The proper design of a network infrastructure should allow for a number of key traits that are very desirable in an overall network design. First, the infrastructure needs to provide redundancy and resiliency without a single point of failure. Second, the infrastructure must be scalable in both geographic reach as well as bandwidth and throughput capacity.
Ideally, as one facet of the network is improved, such as resiliency; it should also improve on bandwidth and throughput capacity as well. Certain technologies work on the premise of an active/standby method. In this manner, there is one primary active link – all other links are in a standby state that will only become active upon the primary links failure. Examples of this kind of approach are 802.1d spanning tree and its descendants rapid and multiple spanning trees in the layer 2 domain and non-equal cost distance vector routing technologies such as RIP.

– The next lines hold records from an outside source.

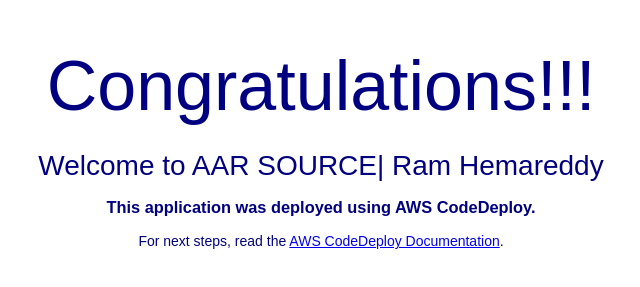
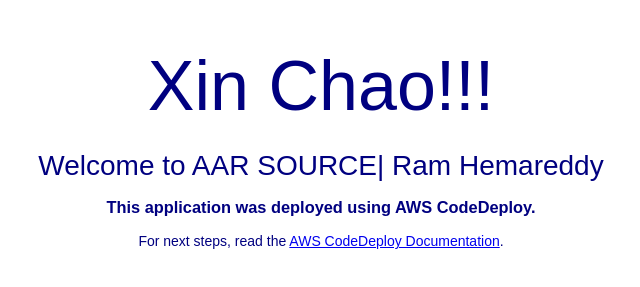
Before and after one commit to Cuong-97/aws_cicd_pipline_codedeploy, a plain HTML site: page index.html in a window 1280 px wide. Shown: the part 201-488 px from the top of the page, without its empty margins (319-959 px from the left). Drawn offline with Linux system fonts and the light colour scheme.

Commit message:
Test commit
Test commit

```diff
--- a/index.html
+++ b/index.html
@@ -27,7 +27,7 @@
 <body>
   <div align="center">
     <img src="https://s3.ap-south-1.amazonaws.com/www.basava.com/aar_logo_final.png" style="max-width: 20%;">
-    <h1>Congratulations!!! </h1>
+    <h1>Xin Chao!!! </h1>
       <h2>Welcome to AAR SOURCE| Ram Hemareddy</h2>
     <h3>This application was deployed using AWS CodeDeploy.</h3>
     <p>For next steps, read the <a href="http://aws.amazon.com/documentation/codedeploy">AWS CodeDeploy Documentation</a>.</p>
```
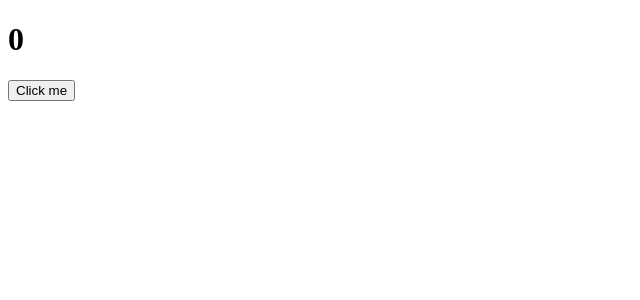
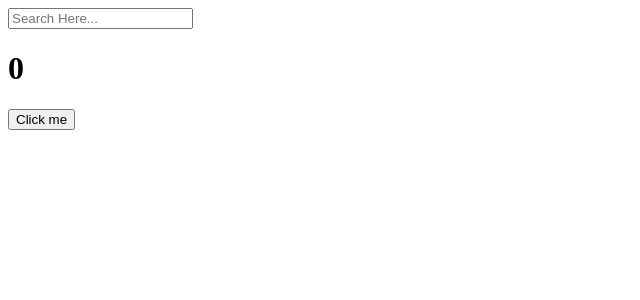
Before and after one commit to duswo3o/prac_react, a React (Create React App) app in the folder my-first-react-app/: page / in a window 1280 px wide. Shown: the top 300 px of the page, without its empty margins (0-640 px from the left). Built offline with nearby package versions, Linux system fonts and the light colour scheme.

Commit message:
feat: Deps
코드의 특정한 부분만 변화했을 때, 원하는 코드를 실행

```diff
--- a/my-first-react-app/src/App.js
+++ b/my-first-react-app/src/App.js
@@ -2,14 +2,31 @@
 
 function App() {
   const [counter, setValue] = useState(0);
+  const [keyword, setKeyword] = useState("");
+
   const onClick = () => setValue((prev) => prev + 1);
-  console.log("i run all the time");
-  const iRunOnlyOnce = () => {
+  const onChange = (event) => setKeyword(event.target.value);
+
+  useEffect(() => {
     console.log("i run Only Once");
-  };
-  useEffect(iRunOnlyOnce, []);
+  }, []);
+  useEffect(() => {
+    console.log("i run when 'keyword' changes");
+  }, [keyword]);
+  useEffect(() => {
+    console.log("i run when 'counter' changes");
+  }, [counter]);
+  useEffect(() => {
+    console.log("i run when keyword&counter changes");
+  }, [keyword, counter]);
   return (
     <div>
+      <input
+        value={keyword}
+        onChange={onChange}
+        type="text"
+        placeholder="Search Here..."
+      />
       <h1>{counter}</h1>
       <button onClick={onClick}>Click me</button>
     </div>
```
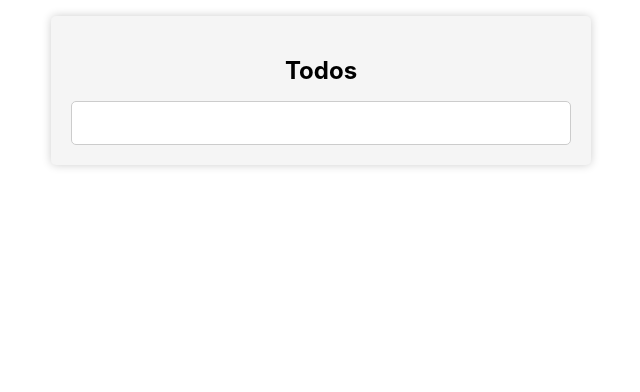
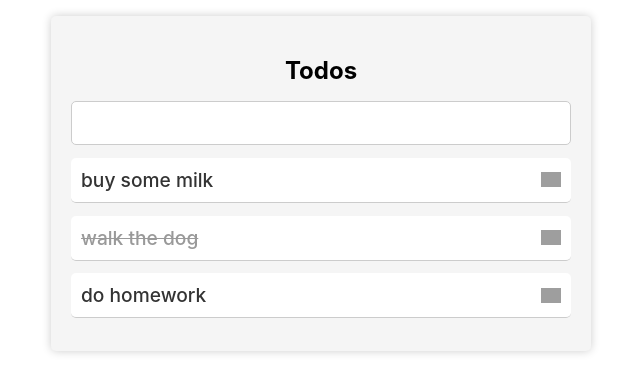
Before and after one commit to aramatsolrac/todo, a React (Create React App) app: page / in a window 1280 px wide. Shown: the top 392 px of the page, without its empty margins (319-959 px from the left). Built offline with nearby package versions, Linux system fonts and the light colour scheme; grey boxes are pictures that could not be loaded.

Commit message:
Add items array

```diff
--- a/src/App.tsx
+++ b/src/App.tsx
@@ -1,9 +1,17 @@
 import { Todo } from './Todo';
+import { TodoType } from './types';
+
+const items: TodoType[] = [
+  {id: '1', content: 'buy some milk', completed: false},
+  {id: '2', content: 'walk the dog', completed: true},
+  {id: '3', content: 'do homework', completed: false},
+];
 
 function App() {
+
   return (
     <div >
-      <Todo />
+      <Todo items={items}/>
     </div>
   );
 }
--- a/src/Todo.tsx
+++ b/src/Todo.tsx
@@ -2,10 +2,11 @@ import { TodoList } from './TodoList';
 import { TodoInput } from './TodoInput';
 import { useTodos } from './useTodos';
 import './Todo.css';
+import { TodoType } from './types';
 
 
-const Todo = () => {
-    const {todos, addTodo, toggleItem, deleteItem} = useTodos();
+const Todo = ({items}: {items?: TodoType[]}) => {
+    const {todos, addTodo, toggleItem, deleteItem} = useTodos(items);
 
     return (
     <div className='todo-container'>
--- a/src/useTodos.tsx
+++ b/src/useTodos.tsx
@@ -1,8 +1,9 @@
 import { useState }  from 'react';
 import { TodoType } from './types';
 
-const useTodos = () => {
-    const [todos, setTodos] = useState<TodoType[]>([]);
+
+const useTodos = (items: TodoType[] = []) => {
+    const [todos, setTodos] = useState<TodoType[]>(items);
 
     const addTodo = (todo: TodoType) => {
         setTodos([todo, ...todos]);
```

While these technologies do provide resiliency and redundancy they do so at the assumption that half of the network infrastructure is unusable and that a state of failure needs to occur in order to leverage those resources. As a result, it becomes highly desirable to implement active/active resiliency Continue reading